= Task prompt =
Which lines below contain "import"? Pull them out.
====== Records for the task
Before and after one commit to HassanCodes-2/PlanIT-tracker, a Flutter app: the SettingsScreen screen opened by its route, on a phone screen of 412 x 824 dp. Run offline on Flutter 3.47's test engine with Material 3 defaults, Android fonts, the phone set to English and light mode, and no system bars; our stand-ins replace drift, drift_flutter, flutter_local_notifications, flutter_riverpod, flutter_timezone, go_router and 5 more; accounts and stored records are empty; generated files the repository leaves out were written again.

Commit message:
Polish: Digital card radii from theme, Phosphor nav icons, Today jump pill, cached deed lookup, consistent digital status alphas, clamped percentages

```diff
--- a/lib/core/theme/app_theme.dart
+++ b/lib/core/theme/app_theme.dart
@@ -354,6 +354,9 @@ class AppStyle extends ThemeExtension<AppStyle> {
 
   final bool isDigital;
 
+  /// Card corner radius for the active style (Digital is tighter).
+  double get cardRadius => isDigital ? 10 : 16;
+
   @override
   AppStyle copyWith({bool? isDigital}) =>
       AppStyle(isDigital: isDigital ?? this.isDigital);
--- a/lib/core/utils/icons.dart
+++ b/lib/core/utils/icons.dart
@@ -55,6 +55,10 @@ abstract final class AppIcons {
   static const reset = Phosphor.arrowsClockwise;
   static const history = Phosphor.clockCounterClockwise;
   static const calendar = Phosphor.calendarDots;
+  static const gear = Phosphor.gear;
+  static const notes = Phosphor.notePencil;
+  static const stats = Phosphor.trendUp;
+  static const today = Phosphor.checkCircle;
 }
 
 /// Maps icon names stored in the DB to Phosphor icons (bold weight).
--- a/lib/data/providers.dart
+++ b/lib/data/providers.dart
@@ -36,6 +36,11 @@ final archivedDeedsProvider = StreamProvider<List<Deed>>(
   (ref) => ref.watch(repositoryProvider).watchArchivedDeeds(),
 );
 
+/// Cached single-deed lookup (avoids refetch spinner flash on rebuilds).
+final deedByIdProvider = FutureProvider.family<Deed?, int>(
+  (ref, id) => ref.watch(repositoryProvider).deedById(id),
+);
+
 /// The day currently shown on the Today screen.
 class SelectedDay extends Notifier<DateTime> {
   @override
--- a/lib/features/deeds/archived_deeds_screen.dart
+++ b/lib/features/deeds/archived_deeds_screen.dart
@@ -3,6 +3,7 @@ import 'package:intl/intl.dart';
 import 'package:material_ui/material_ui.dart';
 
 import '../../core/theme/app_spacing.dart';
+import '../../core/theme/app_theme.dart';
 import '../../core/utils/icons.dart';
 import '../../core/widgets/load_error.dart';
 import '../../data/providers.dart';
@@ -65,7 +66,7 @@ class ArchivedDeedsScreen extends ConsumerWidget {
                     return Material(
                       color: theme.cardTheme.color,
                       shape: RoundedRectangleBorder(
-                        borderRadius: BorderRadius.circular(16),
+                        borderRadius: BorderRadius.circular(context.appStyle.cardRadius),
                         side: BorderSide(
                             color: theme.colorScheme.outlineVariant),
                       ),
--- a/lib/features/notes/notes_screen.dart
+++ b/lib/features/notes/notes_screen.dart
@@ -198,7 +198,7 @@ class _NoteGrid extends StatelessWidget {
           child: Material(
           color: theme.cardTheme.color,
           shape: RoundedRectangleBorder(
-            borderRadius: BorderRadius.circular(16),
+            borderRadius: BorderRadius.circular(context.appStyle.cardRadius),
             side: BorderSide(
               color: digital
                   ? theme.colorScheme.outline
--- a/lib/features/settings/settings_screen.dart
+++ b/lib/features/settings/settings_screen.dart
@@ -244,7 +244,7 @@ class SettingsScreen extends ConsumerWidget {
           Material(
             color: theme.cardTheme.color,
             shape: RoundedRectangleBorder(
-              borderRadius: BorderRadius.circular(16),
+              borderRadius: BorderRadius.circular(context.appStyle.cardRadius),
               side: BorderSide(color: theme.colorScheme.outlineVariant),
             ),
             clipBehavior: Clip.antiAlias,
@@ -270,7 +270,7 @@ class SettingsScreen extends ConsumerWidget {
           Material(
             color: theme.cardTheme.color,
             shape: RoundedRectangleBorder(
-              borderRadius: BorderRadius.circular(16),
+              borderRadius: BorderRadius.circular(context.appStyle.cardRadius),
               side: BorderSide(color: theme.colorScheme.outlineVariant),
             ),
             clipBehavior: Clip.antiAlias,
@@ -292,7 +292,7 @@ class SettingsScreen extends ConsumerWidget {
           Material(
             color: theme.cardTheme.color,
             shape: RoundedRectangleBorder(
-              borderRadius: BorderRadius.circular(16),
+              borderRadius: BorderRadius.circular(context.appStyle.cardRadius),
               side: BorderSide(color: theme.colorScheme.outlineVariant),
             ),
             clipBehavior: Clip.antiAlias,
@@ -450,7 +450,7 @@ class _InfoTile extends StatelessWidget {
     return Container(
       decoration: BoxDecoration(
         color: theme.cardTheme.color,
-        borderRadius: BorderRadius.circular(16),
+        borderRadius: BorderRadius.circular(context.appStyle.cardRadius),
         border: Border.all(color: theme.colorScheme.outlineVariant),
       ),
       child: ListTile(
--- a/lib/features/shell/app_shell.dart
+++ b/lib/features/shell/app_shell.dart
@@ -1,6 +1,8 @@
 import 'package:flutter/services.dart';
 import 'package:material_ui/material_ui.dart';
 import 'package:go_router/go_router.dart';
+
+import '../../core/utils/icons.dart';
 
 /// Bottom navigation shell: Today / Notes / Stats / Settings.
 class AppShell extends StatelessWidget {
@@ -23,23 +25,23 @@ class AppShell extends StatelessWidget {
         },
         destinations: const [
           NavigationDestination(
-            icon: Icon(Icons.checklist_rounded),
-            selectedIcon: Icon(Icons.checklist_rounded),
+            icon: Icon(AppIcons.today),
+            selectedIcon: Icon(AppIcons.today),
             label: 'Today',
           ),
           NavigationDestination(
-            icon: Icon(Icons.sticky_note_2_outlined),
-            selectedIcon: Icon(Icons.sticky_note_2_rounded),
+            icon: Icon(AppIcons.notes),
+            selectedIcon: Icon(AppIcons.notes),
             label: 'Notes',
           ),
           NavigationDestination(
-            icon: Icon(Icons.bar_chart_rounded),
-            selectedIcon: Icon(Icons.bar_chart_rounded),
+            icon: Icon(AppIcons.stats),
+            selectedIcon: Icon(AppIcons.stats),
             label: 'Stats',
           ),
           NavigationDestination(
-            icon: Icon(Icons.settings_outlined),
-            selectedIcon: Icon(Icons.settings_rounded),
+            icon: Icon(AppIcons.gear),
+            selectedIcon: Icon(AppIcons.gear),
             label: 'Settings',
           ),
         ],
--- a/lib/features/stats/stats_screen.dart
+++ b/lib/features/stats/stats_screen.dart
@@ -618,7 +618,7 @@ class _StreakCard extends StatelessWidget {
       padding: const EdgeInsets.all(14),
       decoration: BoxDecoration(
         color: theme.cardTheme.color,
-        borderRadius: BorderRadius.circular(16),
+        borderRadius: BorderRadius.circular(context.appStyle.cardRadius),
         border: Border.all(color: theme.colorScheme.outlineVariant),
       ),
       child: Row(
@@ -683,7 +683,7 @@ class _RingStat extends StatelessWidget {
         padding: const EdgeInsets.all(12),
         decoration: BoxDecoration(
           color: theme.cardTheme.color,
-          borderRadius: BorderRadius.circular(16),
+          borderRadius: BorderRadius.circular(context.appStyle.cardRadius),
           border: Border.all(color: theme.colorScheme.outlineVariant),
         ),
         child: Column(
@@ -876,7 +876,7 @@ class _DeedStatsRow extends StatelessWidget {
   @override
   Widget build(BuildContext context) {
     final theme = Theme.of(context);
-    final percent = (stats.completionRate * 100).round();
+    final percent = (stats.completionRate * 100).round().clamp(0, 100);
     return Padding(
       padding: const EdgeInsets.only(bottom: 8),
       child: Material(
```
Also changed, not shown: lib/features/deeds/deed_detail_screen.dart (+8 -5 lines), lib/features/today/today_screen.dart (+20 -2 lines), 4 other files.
============
= Solution to the problem =
@@ -3,6 +3,7 @@ import 'package:intl/intl.dart';
 import 'package:material_ui/material_ui.dart';
 import '../../core/theme/app_spacing.dart';
+import '../../core/theme/app_theme.dart';
 import '../../core/utils/icons.dart';
 import '../../core/widgets/load_error.dart';
 import '../../data/providers.dart';
 import 'package:flutter/services.dart';
 import 'package:material_ui/material_ui.dart';
 import 'package:go_router/go_router.dart';
+import '../../core/utils/icons.dart';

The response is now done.